Witnesses take stand in McAdam trial
The first witness in Elections Quebec’s case against Chelsea real estate developer Sean McAdam took the stand on May 16 — four years since the advertisement ran in the Low Down.
McAdam is accused of violating the Quebec Election Act when he paid for a 2017 Chelsea municipal election-related ad on page 6 of the Oct. 18, 2017 edition of this newspaper.
First up was the Low Down’s very own publisher and owner, Nikki Mantell, who said it all started with a phone call.
“I received a phone call from Mr. McAdam … inquiring about the possibility of putting in a full page ad that would be an open letter,” she said in court.
She said that McAdam paid $626.46 to run the open letter across a full page.
“I knew that it would be controversial,” Mantell said during cross-examination by McAdam’s attorney.
Elections Quebec lawyers argue that the letter was an undeclared election expense by a third party – only official agents can pay for publicity that supports or opposes candidates or political parties – but McAdam’s lawyers contend that the open letter doesn’t violate the Quebec election laws because it doesn’t identify any candidate or party by name.
The paid ad, titled “An open letter to all municipal candidates” stated that “at least one candidate running in almost every ward, as well as the mayoral race,” had “undeclared property-related interest in municipal land-use policy.” The letter gave examples of four unnamed candidates, asking them to declare any property-related conflicts of interest.
The ad stirred intense controversy throughout Chelsea during a tough and hard-fought election campaign that centred around the community trail project.
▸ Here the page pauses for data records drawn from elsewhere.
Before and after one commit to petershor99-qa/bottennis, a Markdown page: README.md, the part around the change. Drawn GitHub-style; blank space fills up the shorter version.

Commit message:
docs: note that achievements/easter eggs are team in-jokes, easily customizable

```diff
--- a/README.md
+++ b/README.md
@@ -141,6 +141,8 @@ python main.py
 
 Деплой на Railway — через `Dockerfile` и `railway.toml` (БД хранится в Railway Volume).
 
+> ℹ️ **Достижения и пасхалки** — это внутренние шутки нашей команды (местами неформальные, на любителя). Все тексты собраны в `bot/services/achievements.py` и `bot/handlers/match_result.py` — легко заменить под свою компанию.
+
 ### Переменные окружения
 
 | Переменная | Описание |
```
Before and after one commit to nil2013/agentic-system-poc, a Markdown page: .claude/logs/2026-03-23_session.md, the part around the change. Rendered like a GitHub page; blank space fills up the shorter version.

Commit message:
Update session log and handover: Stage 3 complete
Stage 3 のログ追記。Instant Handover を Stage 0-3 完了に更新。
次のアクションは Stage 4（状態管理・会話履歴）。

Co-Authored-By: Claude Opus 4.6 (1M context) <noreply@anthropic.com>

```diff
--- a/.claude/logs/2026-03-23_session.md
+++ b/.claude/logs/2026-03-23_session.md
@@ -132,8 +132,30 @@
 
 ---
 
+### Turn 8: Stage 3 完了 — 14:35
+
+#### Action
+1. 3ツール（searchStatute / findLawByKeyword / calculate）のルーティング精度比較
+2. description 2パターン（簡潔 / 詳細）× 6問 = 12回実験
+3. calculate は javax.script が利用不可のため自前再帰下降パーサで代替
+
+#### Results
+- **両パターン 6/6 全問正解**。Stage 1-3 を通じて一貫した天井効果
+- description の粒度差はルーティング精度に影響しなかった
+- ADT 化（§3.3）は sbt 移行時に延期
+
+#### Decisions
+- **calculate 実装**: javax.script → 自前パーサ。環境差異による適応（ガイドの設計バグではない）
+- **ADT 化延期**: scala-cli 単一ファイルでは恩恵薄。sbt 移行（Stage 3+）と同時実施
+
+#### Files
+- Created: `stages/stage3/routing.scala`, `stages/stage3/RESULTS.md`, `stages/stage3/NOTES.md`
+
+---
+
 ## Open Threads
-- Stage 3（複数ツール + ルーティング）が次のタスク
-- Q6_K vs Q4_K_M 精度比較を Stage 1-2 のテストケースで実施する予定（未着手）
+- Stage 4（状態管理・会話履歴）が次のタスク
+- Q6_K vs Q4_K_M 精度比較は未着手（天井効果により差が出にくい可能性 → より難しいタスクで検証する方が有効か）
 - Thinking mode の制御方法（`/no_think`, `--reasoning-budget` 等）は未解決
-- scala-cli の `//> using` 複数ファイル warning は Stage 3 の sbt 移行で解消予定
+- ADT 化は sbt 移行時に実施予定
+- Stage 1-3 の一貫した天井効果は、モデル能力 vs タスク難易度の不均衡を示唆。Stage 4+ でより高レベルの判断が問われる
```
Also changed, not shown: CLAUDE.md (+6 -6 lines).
Although names weren’t used in the advertisement – Chelsea, being the small town it is – some residents said they figured they knew who the open letter referred to.
“Although Mr. McAdam did not identify people by name, he provided enough information for voters to clearly understand that he was referring to me when he was referring to the second candidate,” wrote then-candidate and Chelsea resident Andrea Lockwood in a follow-up letter to the editor in the Oct. 25, 2017 edition of the Low Down. Hers ran alongside numerous other letters responding to McAdam’s ad.
“We had three pages of letters [in the next edition. McAdam’s letter] provoked discussion for sure,” Mantell said in court.
During cross examination, McAdam’s lawyer Michael Rankin asked Mantell if a central point of his client’s ad was to call for transparency in the election.
“That would be fair to say,” she responded.
Chelsea Ward 2 Coun. Dominic Labrie and 2017 mayoral candidate Tim Kehoe also took the stand on May 16.
“This ad jumped out to me,” Labrie said on the stand.
Rankin objected as Elections Quebec lawyer Amélie Gélinas asked Labrie about who he recognized in McAdam’s letter.
“This is an opinion Mr. Labrie is offering,” Rankin said to the judge.
He argued that without names printed in the letter, the prosecutors’ witnesses would be expressing their opinion when stating who they believe McAdam referred to.
“That is not admissible evidence,” Rankin said, adding that he would object each time a witness was asked a similar question.
He told the judge that the judgement must come from only what’s printed within the open letter itself.
‘What’s stopping the defence from calling 50 witnesses who say, ‘I don’t know who [McAdam]’s talking about [in the ad],’” Rankin asked.
“The law doesn’t say there needs to be names,” Gélinas said, adding that the ad was targeted toward a small community.
McAdam, sitting in the Gatineau courtroom wearing a suit in front of Judge Christine Lafrance, was represented by Ottawa lawyers Rankin and Guy Pinsonnault. McAdam and his lawyers sat across from Elections Quebec lawyers Gélinas and Corinne Fournier. A group of four Chelsea residents sat in the courtroom to watch the proceedings.
News broke about Elections Quebec’s investigation into McAdam in April 2018.
The case is expected to last until May 20.